-- Supplied records follows --

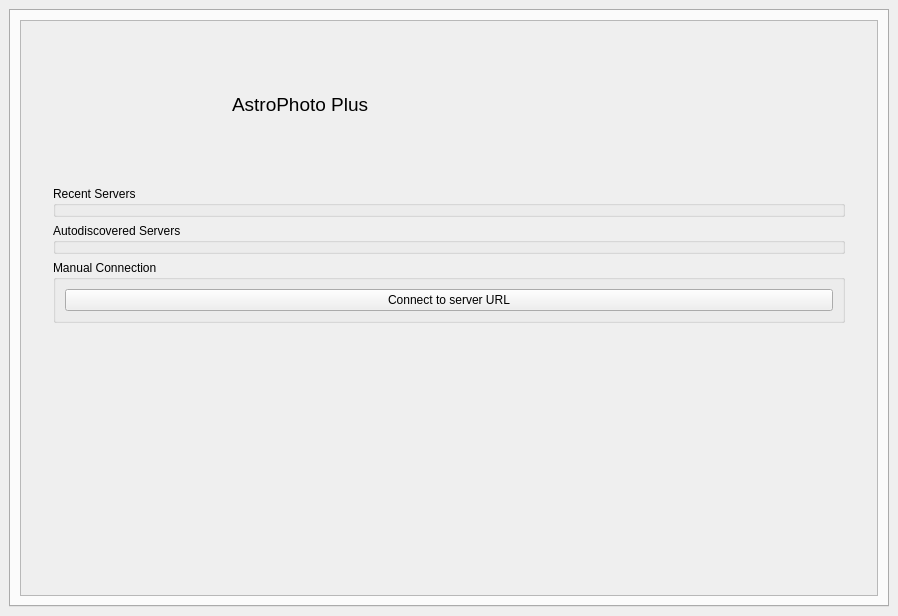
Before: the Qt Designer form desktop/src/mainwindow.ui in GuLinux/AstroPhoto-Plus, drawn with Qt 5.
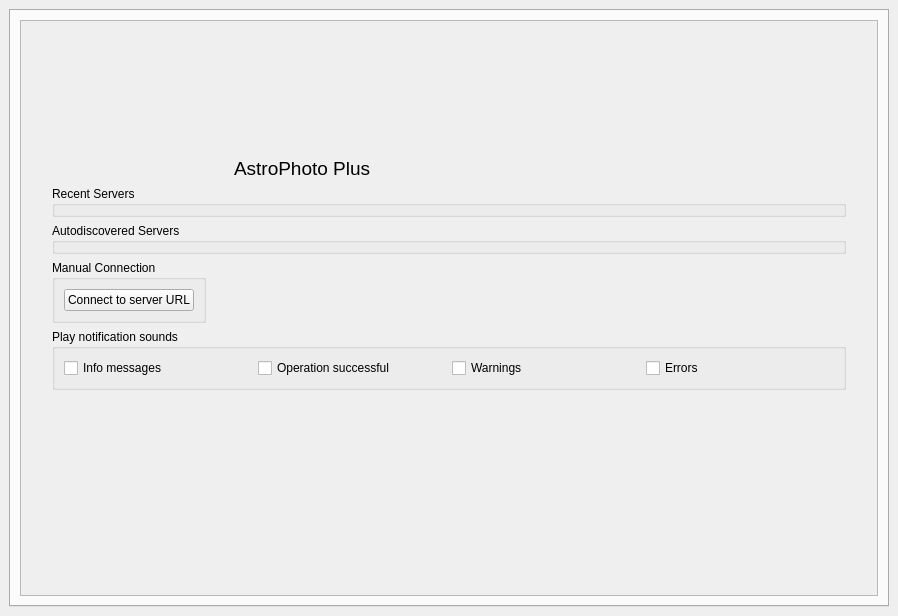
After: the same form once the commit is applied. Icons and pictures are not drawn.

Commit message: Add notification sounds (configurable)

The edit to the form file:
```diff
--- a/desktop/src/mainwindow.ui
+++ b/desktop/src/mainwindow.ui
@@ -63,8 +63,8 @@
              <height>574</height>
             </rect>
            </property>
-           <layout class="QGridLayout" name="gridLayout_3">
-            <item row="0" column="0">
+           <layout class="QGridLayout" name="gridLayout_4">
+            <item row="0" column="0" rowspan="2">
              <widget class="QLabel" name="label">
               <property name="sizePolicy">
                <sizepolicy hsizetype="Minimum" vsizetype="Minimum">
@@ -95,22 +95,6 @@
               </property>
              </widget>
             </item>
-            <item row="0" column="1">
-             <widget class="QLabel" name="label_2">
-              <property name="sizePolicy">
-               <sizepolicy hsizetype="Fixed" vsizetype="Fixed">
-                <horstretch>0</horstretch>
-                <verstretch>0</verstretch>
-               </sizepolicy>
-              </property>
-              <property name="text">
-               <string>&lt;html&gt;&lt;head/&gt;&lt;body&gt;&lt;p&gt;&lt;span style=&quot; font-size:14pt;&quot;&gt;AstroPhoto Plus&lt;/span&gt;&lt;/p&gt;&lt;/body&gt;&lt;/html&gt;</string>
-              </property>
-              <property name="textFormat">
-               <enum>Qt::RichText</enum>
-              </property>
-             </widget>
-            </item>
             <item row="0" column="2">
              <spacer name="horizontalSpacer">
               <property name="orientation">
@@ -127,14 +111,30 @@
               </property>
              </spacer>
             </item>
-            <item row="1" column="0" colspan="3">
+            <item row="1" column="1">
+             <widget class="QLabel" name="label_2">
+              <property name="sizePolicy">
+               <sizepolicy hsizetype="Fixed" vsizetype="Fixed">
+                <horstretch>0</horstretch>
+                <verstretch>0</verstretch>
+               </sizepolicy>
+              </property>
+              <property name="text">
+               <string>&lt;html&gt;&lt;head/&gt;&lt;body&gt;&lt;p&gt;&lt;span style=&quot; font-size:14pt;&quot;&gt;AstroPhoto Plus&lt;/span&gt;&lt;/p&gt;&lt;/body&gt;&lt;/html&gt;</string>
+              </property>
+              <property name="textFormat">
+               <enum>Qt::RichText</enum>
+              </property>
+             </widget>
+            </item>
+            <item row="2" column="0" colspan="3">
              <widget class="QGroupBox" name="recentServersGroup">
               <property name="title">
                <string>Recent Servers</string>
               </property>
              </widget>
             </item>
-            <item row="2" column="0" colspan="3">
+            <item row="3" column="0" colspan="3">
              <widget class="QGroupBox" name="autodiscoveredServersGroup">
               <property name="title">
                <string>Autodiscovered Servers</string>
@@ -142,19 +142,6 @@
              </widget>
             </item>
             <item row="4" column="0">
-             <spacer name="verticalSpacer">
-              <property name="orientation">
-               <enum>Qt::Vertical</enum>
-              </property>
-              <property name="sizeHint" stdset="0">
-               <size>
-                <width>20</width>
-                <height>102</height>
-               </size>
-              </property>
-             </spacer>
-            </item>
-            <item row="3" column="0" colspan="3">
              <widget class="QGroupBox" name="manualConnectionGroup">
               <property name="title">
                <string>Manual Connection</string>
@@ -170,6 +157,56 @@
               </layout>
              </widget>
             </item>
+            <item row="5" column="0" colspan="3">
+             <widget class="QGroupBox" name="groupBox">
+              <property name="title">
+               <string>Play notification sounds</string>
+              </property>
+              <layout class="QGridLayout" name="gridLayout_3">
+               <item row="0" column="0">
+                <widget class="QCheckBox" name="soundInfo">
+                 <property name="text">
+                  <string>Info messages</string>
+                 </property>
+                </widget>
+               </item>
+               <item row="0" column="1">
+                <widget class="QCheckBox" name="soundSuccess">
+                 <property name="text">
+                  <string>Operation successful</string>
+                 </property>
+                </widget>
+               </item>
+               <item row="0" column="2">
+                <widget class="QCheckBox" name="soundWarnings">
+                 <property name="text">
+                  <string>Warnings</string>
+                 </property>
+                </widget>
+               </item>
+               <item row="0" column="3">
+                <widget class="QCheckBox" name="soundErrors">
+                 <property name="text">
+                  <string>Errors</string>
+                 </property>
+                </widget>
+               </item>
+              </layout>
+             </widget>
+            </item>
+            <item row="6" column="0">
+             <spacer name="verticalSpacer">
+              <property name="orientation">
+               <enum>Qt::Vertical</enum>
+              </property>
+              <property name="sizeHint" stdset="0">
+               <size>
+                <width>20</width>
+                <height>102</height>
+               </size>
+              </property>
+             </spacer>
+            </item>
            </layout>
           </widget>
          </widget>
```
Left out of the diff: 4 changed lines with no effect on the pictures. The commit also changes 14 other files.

-- Supplied records concluded --

• Instructions for the task
Retype the data above verbatim, minus images.

• Exercise answer
Before: the Qt Designer form desktop/src/mainwindow.ui in GuLinux/AstroPhoto-Plus, drawn with Qt 5.
After: the same form once the commit is applied. Icons and pictures are not drawn.

Commit message: Add notification sounds (configurable)

The edit to the form file:
```diff
--- a/desktop/src/mainwindow.ui
+++ b/desktop/src/mainwindow.ui
@@ -63,8 +63,8 @@
              <height>574</height>
             </rect>
            </property>
-           <layout class="QGridLayout" name="gridLayout_3">
-            <item row="0" column="0">
+           <layout class="QGridLayout" name="gridLayout_4">
+            <item row="0" column="0" rowspan="2">
              <widget class="QLabel" name="label">
               <property name="sizePolicy">
                <sizepolicy hsizetype="Minimum" vsizetype="Minimum">
@@ -95,22 +95,6 @@
               </property>
              </widget>
             </item>
-            <item row="0" column="1">
-             <widget class="QLabel" name="label_2">
-              <property name="sizePolicy">
-               <sizepolicy hsizetype="Fixed" vsizetype="Fixed">
-                <horstretch>0</horstretch>
-                <verstretch>0</verstretch>
-               </sizepolicy>
-              </property>
-              <property name="text">
-               <string>&lt;html&gt;&lt;head/&gt;&lt;body&gt;&lt;p&gt;&lt;span style=&quot; font-size:14pt;&quot;&gt;AstroPhoto Plus&lt;/span&gt;&lt;/p&gt;&lt;/body&gt;&lt;/html&gt;</string>
-              </property>
-              <property name="textFormat">
-               <enum>Qt::RichText</enum>
-              </property>
-             </widget>
-            </item>
             <item row="0" column="2">
              <spacer name="horizontalSpacer">
               <property name="orientation">
@@ -127,14 +111,30 @@
               </property>
              </spacer>
             </item>
-            <item row="1" column="0" colspan="3">
+            <item row="1" column="1">
+             <widget class="QLabel" name="label_2">
+              <property name="sizePolicy">
+               <sizepolicy hsizetype="Fixed" vsizetype="Fixed">
+                <horstretch>0</horstretch>
+                <verstretch>0</verstretch>
+               </sizepolicy>
+              </property>
+              <property name="text">
+               <string>&lt;html&gt;&lt;head/&gt;&lt;body&gt;&lt;p&gt;&lt;span style=&quot; font-size:14pt;&quot;&gt;AstroPhoto Plus&lt;/span&gt;&lt;/p&gt;&lt;/body&gt;&lt;/html&gt;</string>
+              </property>
+              <property name="textFormat">
+               <enum>Qt::RichText</enum>
+              </property>
+             </widget>
+            </item>
+            <item row="2" column="0" colspan="3">
              <widget class="QGroupBox" name="recentServersGroup">
               <property name="title">
                <string>Recent Servers</string>
               </property>
              </widget>
             </item>
-            <item row="2" column="0" colspan="3">
+            <item row="3" column="0" colspan="3">
              <widget class="QGroupBox" name="autodiscoveredServersGroup">
               <property name="title">
                <string>Autodiscovered Servers</string>
@@ -142,19 +142,6 @@
              </widget>
             </item>
             <item row="4" column="0">
-             <spacer name="verticalSpacer">
-              <property name="orientation">
-               <enum>Qt::Vertical</enum>
-              </property>
-              <property name="sizeHint" stdset="0">
-               <size>
-                <width>20</width>
-                <height>102</height>
-               </size>
-              </property>
-             </spacer>
-            </item>
-            <item row="3" column="0" colspan="3">
              <widget class="QGroupBox" name="manualConnectionGroup">
               <property name="title">
                <string>Manual Connection</string>
@@ -170,6 +157,56 @@
               </layout>
              </widget>
             </item>
+            <item row="5" column="0" colspan="3">
+             <widget class="QGroupBox" name="groupBox">
+              <property name="title">
+               <string>Play notification sounds</string>
+              </property>
+              <layout class="QGridLayout" name="gridLayout_3">
+               <item row="0" column="0">
+                <widget class="QCheckBox" name="soundInfo">
+                 <property name="text">
+                  <string>Info messages</string>
+                 </property>
+                </widget>
+               </item>
+               <item row="0" column="1">
+                <widget class="QCheckBox" name="soundSuccess">
+                 <property name="text">
+                  <string>Operation successful</string>
+                 </property>
+                </widget>
+               </item>
+               <item row="0" column="2">
+                <widget class="QCheckBox" name="soundWarnings">
+                 <property name="text">
+                  <string>Warnings</string>
+                 </property>
+                </widget>
+               </item>
+               <item row="0" column="3">
+                <widget class="QCheckBox" name="soundErrors">
+                 <property name="text">
+                  <string>Errors</string>
+                 </property>
+                </widget>
+               </item>
+              </layout>
+             </widget>
+            </item>
+            <item row="6" column="0">
+             <spacer name="verticalSpacer">
+              <property name="orientation">
+               <enum>Qt::Vertical</enum>
+              </property>
+              <property name="sizeHint" stdset="0">
+               <size>
+                <width>20</width>
+                <height>102</height>
+               </size>
+              </property>
+             </spacer>
+            </item>
            </layout>
           </widget>
          </widget>
```
Left out of the diff: 4 changed lines with no effect on the pictures. The commit also changes 14 other files.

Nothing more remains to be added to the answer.